- Your objective -
From the records below, copy out each line that has the word "Nordeste".

Records provided Start Marker

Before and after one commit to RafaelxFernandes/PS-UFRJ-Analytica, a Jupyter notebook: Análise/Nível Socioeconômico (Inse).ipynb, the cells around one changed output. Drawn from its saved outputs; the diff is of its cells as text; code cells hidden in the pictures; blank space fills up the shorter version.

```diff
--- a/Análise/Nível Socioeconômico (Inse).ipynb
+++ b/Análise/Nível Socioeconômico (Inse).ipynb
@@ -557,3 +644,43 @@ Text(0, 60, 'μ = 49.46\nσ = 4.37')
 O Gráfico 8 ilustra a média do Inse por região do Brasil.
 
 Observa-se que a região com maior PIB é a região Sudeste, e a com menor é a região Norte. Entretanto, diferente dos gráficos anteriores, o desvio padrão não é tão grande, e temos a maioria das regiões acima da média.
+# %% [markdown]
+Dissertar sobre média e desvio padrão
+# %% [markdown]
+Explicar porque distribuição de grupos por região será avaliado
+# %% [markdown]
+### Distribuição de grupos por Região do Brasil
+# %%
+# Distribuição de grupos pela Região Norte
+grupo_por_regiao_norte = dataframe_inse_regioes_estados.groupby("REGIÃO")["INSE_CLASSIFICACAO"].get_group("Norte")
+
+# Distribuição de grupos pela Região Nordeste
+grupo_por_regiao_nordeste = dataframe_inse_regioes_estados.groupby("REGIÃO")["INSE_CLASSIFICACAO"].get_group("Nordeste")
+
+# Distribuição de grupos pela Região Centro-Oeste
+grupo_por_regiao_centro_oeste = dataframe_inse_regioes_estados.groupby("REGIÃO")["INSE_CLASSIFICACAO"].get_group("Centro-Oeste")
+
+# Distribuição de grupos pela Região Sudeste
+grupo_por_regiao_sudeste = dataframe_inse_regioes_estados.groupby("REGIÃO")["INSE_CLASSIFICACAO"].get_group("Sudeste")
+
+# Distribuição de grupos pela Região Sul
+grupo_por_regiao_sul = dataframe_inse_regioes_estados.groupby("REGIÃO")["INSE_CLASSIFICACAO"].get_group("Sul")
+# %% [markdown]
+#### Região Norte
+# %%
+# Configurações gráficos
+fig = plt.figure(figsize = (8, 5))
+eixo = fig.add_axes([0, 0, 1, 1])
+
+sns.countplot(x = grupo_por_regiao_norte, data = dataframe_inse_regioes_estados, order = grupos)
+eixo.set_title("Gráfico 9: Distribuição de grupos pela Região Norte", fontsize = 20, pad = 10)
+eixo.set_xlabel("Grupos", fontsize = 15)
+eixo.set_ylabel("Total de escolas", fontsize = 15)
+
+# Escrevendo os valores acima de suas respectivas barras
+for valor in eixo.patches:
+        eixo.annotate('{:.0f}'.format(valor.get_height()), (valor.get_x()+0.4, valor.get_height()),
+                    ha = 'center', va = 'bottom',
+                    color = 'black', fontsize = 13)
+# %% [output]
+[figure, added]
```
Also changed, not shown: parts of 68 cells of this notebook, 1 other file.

Records provided End Marker

- Problem solution -
+# Distribuição de grupos pela Região Nordeste
+grupo_por_regiao_nordeste = dataframe_inse_regioes_estados.groupby("REGIÃO")["INSE_CLASSIFICACAO"].get_group("Nordeste")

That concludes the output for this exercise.